*** Opening of Data records ***

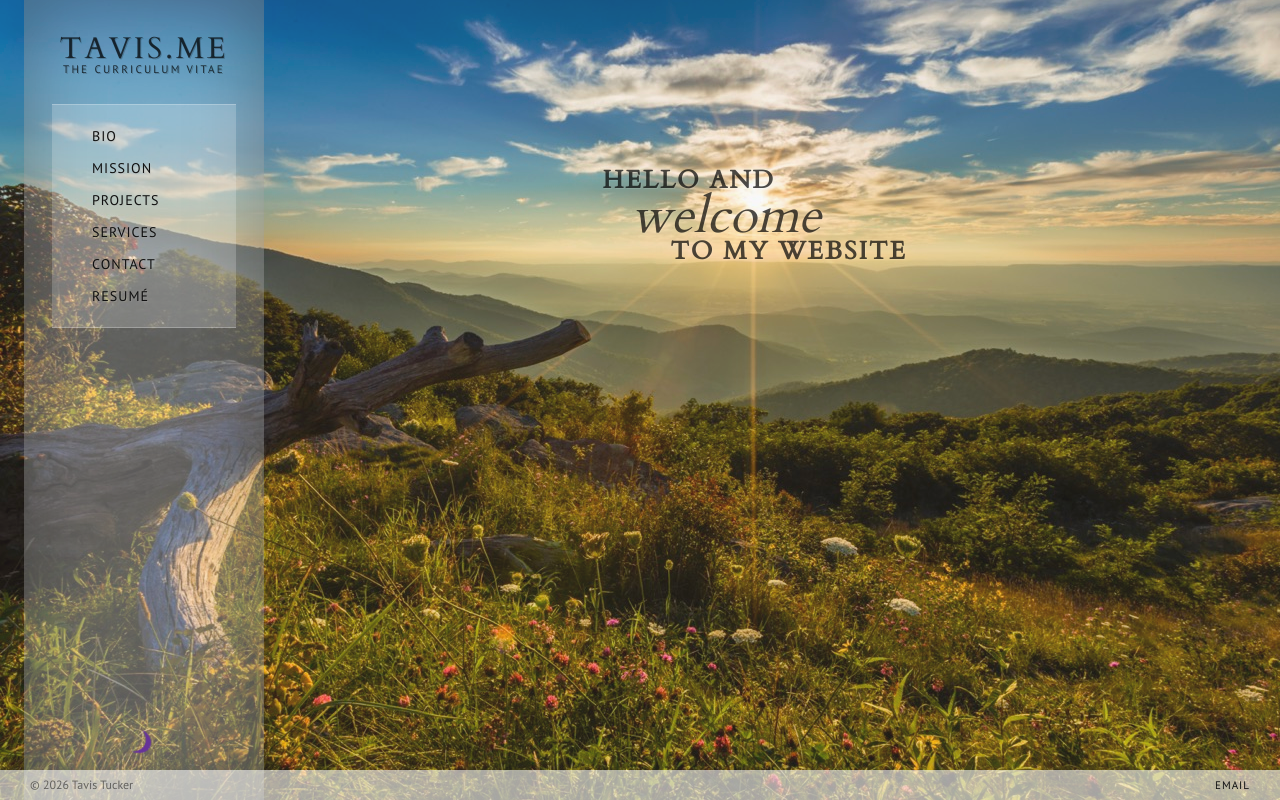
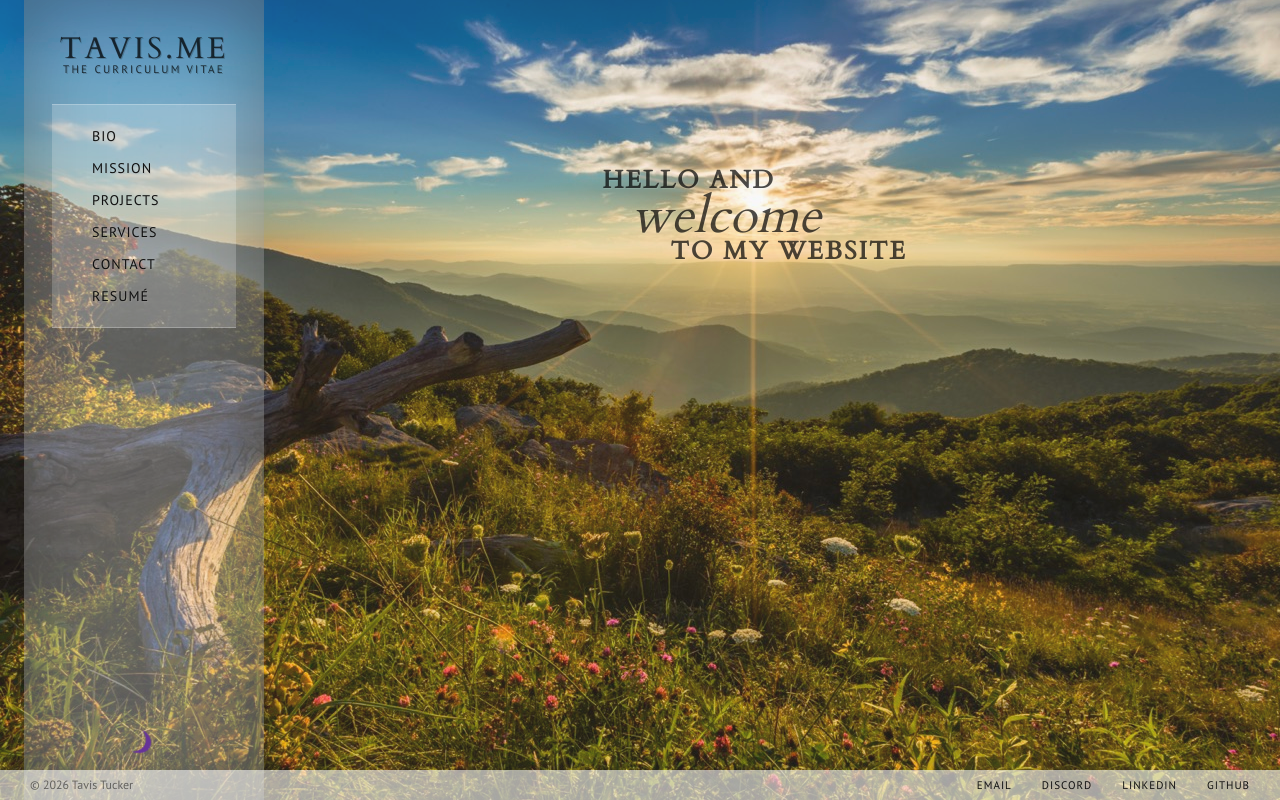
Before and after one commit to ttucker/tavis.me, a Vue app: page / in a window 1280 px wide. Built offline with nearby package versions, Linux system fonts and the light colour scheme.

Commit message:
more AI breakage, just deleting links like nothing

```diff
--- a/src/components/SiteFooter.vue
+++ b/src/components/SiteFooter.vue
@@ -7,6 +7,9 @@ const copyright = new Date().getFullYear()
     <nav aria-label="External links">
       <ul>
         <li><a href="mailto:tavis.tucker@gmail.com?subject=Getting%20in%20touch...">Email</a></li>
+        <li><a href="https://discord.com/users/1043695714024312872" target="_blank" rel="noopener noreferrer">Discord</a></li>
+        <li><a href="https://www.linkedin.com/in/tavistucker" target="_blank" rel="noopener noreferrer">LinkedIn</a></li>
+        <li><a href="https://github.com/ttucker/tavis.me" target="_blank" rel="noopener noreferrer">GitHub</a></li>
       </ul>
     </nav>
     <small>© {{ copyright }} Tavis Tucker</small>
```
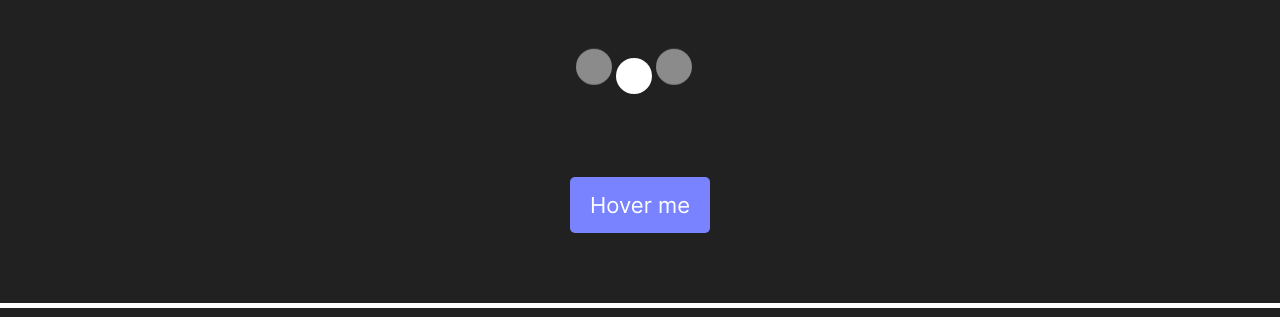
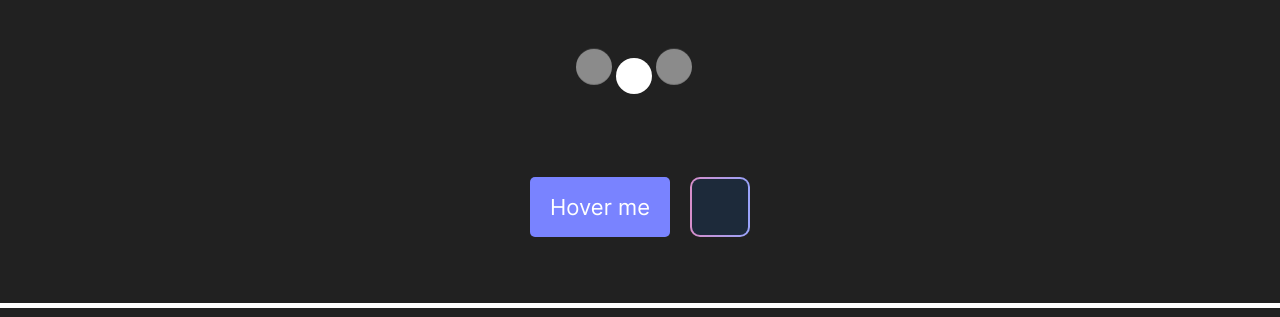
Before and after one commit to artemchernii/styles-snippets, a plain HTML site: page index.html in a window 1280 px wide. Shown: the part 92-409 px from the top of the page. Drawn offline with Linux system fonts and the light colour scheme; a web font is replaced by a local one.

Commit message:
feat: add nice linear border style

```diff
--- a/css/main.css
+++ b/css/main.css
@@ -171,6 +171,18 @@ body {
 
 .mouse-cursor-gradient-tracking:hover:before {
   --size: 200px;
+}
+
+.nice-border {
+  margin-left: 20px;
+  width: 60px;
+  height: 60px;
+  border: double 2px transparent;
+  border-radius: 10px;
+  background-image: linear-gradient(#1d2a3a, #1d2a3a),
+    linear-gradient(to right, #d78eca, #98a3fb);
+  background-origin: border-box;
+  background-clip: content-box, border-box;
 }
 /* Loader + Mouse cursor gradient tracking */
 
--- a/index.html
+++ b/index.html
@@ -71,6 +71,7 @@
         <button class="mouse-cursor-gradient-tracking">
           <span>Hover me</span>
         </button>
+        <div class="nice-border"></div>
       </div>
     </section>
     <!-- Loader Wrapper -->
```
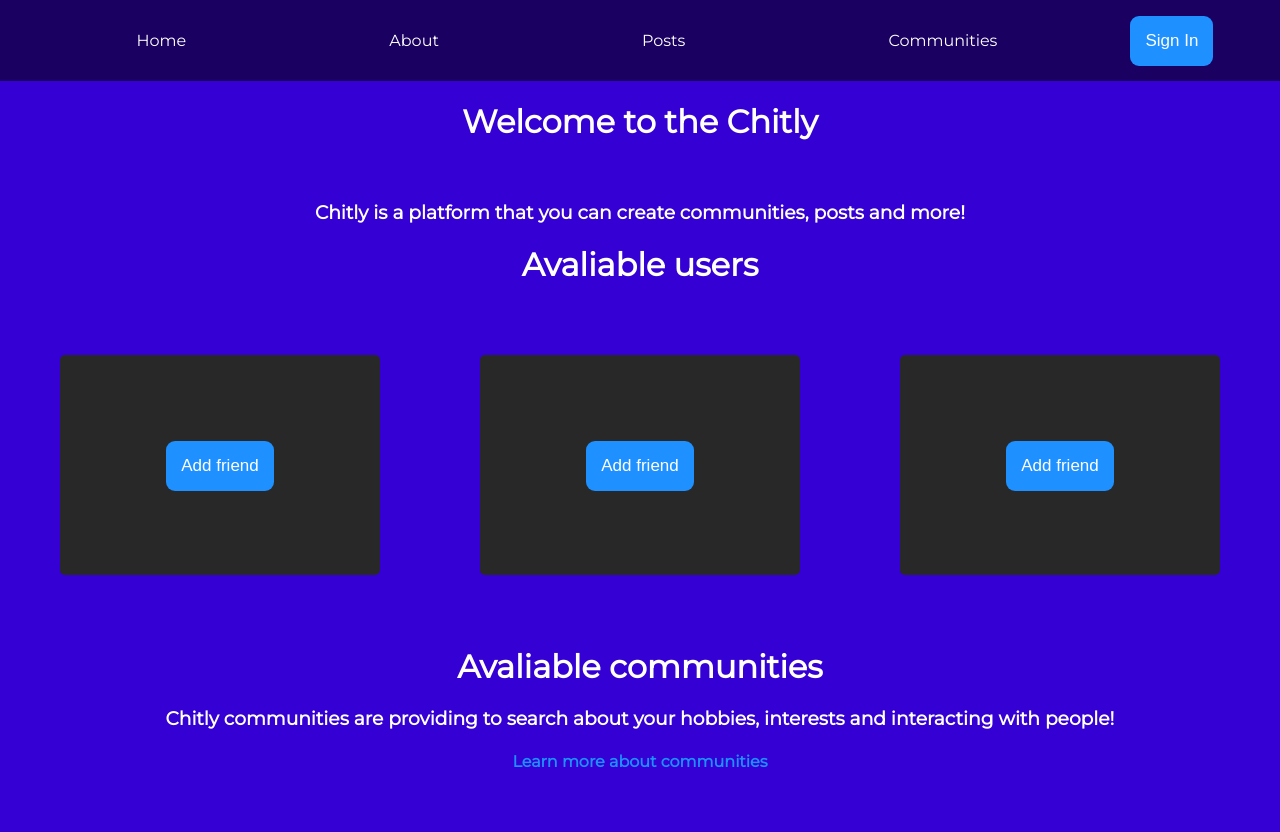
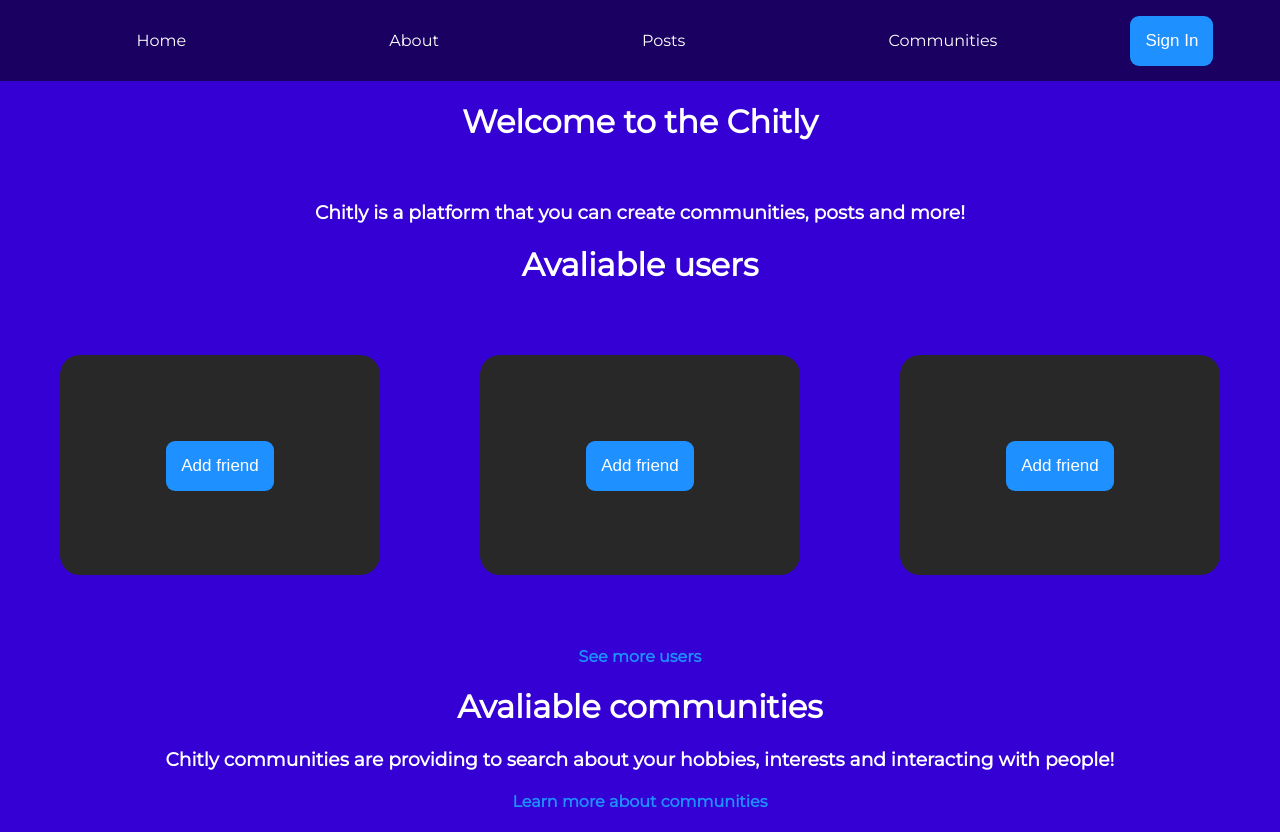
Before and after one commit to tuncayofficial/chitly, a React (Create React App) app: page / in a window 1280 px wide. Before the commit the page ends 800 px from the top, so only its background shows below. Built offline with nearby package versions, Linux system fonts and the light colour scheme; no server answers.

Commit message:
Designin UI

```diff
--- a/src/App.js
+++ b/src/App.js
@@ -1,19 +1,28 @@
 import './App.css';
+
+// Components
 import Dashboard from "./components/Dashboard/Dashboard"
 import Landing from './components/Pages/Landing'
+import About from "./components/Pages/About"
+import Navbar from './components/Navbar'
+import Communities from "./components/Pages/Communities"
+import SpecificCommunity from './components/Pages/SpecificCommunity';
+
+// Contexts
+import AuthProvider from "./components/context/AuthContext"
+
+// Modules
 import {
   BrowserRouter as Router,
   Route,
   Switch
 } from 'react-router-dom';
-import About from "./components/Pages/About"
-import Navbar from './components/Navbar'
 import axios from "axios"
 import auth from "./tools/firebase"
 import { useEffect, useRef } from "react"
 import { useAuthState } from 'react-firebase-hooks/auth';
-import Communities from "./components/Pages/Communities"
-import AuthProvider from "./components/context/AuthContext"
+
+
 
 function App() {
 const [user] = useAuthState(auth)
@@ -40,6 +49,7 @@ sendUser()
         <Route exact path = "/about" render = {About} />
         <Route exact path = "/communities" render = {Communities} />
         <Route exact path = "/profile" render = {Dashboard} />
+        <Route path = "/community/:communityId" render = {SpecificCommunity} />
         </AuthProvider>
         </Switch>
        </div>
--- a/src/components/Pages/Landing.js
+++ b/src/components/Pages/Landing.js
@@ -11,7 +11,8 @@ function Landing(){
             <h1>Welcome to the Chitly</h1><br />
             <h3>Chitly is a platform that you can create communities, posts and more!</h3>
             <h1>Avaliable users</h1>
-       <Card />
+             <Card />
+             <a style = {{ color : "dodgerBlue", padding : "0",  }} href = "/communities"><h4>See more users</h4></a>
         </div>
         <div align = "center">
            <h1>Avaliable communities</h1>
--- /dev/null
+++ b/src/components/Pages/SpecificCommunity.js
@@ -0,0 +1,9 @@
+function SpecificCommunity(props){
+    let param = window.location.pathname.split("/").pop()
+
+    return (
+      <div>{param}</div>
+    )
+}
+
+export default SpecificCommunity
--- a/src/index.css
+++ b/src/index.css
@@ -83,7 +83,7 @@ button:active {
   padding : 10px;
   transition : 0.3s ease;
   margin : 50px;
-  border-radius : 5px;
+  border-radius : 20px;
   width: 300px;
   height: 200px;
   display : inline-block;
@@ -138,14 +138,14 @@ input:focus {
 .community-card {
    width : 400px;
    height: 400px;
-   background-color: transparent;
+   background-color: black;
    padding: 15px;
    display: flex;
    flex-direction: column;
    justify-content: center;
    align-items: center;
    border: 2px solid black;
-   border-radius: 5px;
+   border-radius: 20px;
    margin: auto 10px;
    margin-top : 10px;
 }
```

*** Close of Data records ***

Where a line of the listing holds "cursor", show that line.

 .mouse-cursor-gradient-tracking:hover:before {
 /* Loader + Mouse cursor gradient tracking */
         <button class="mouse-cursor-gradient-tracking">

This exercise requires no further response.